Aerodynamic Analysis of an Unmanned Aerial Vehicle
The use of Unmanned Aerial Vehicles (UAV) has increased in the past decade. The aerodynamic characteristics of a UAV, as given for example by the shape of its fuselage and the shape of its airfoil, are crucial for its performance — how far it can fly, how long it can stay in the air, and how much it can carry. Achieving an optimal set of aerodynamic characteristics is challenging.
In this Brief we demonstrate how ADINA CFD can help engineers analyze the airflow around a Predator-like drone to give insights into its aerodynamic characteristics.
Figure 1 shows the 3D CAD geometry of the drone. The drone is 8.2 meters long, with a wingspan of 14.8 meters.
Figure 1 CAD geometry of the drone
The drone’s CAD geometry was imported into the AUI, in which the CFD model was created. To eliminate far-field boundary effects, the fluid (air) outer boundaries need to be sufficiently far from the drone, as seen in Figure 2.
Figure 2 The large fluid zone required to eliminate far-field boundary effects
The analysis focused on analyzing the airflow during steady-state cruising. The drone’s cruising speed was assumed to be 150 km/h, which is a relatively small speed compared to the speed of sound in air, so the air was assumed to be incompressible in the model.
The airflow is turbulent as characterized by the large Reynolds number. The turbulence model chosen was the standard k-ω turbulence model. Two million FCBI-C fluid elements were used in the mesh.

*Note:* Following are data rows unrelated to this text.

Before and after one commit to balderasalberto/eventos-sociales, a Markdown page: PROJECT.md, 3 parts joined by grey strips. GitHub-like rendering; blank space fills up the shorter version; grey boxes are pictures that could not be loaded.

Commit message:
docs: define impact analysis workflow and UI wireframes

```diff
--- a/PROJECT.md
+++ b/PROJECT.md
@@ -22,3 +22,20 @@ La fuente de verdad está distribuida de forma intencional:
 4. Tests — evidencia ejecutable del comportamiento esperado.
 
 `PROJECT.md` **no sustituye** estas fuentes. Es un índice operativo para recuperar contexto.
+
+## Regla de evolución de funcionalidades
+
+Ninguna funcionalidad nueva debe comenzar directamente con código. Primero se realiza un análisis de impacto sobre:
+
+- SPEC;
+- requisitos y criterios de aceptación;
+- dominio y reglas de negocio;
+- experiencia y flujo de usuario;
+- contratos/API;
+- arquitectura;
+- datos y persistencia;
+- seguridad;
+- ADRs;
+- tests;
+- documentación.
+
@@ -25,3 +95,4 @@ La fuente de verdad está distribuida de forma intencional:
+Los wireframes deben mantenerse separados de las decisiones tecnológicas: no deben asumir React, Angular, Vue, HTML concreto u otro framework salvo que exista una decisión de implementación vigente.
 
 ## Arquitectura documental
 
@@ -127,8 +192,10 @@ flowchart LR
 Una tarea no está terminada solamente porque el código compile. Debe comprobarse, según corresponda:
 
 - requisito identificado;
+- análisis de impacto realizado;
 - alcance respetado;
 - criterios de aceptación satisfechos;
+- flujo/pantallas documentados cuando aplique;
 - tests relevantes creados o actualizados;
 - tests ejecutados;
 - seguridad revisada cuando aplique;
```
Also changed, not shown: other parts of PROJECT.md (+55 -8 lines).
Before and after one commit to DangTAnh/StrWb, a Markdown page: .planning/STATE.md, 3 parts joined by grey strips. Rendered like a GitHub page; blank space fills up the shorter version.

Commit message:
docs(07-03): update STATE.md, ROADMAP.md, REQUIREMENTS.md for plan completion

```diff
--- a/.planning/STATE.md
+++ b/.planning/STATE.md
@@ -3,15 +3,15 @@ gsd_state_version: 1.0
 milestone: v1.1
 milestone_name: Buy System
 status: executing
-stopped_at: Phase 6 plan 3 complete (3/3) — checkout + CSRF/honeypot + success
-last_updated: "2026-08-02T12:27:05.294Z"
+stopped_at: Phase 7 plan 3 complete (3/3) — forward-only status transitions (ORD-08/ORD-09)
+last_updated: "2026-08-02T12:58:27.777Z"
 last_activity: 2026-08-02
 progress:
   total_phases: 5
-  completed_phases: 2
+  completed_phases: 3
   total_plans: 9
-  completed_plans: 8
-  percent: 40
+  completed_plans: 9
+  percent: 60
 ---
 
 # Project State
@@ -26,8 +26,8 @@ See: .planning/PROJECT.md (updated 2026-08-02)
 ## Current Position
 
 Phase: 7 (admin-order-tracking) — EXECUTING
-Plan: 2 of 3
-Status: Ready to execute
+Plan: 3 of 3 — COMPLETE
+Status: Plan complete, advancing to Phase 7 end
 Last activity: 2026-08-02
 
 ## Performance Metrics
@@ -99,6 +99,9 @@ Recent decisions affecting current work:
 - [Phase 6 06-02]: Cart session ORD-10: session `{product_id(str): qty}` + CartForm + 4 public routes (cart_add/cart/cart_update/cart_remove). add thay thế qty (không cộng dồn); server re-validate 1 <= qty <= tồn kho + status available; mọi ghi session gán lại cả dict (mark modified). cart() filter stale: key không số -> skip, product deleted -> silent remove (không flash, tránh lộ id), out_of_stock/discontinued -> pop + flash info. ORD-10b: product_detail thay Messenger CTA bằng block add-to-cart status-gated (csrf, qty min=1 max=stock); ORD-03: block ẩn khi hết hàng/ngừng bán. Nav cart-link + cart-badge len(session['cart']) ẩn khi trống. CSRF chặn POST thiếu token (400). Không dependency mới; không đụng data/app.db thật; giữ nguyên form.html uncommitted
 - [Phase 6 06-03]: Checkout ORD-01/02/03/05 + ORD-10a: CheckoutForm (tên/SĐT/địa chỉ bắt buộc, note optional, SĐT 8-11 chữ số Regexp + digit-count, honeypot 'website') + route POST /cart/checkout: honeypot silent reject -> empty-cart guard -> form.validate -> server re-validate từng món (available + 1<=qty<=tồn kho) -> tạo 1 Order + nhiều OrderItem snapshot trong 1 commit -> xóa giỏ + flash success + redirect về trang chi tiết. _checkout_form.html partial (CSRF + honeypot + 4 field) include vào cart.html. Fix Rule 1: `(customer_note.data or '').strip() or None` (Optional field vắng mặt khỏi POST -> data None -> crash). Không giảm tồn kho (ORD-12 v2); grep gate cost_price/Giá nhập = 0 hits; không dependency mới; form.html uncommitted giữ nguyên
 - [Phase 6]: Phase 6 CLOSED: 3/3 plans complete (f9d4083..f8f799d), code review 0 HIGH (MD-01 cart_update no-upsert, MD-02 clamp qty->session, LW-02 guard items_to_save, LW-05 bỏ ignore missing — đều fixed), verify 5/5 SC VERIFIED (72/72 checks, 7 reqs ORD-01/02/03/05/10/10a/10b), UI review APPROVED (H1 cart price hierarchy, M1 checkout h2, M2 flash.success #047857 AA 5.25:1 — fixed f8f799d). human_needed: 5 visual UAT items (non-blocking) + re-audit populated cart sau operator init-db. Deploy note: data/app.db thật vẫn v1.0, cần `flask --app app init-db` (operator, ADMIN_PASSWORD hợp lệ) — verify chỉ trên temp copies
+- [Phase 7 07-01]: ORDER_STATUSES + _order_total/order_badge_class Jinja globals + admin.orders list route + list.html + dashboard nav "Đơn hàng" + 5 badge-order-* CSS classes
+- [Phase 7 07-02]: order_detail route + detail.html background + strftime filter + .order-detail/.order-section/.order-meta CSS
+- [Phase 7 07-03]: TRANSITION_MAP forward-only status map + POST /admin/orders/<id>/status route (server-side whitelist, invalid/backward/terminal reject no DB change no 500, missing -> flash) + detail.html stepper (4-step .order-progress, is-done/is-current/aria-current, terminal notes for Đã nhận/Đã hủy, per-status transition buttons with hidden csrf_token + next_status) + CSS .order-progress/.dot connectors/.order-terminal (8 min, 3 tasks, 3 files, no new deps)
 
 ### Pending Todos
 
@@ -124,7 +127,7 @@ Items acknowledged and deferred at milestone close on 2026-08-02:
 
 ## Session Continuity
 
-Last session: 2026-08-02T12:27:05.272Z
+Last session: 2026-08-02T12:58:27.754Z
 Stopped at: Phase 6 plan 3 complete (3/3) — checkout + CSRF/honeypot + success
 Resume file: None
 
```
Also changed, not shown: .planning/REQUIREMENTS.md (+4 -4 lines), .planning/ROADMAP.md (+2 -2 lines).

As shown in Figure 3, the mesh needs to be fine enough around the drone to achieve sufficient accuracy, but can be much coarser away from the structure to reduce the computational cost.
Figure 3 Detail of the mesh used in the analysis
The analysis was run on an 8-core machine using DMP.
Some results of interest are shown in Figures 4 to 7. The movie above shows the use of the AUI fast graphics mode (FGM) to see the pressure band plot on the surface of the drone. These results help engineers assess the drone’s aerodynamic characteristics.
Figure 4 Pressure band plot at the drone’s vertical mid-plane
Figure 5 Pressure band plot at a vertical cutting plane of the airfoil. The pressure at the bottom is larger than at the top. The pressure difference provides the lift for the drone.
Figure 6 Band plot of turbulence kinetic energy at the drone’s vertical mid-plane
Figure 7 Band plot of turbulence kinetic energy at a vertical cutting plane of the airfoil
ADINA CFD, combining a powerful computational performance with comprehensive pre- and post-processing on a single platform, is an excellent tool for solving problems in computational fluid dynamics.
Aerodynamics, drone, UAV, CFD, DMP, distributed memory processing, parallel performance, pre-processing, post-processing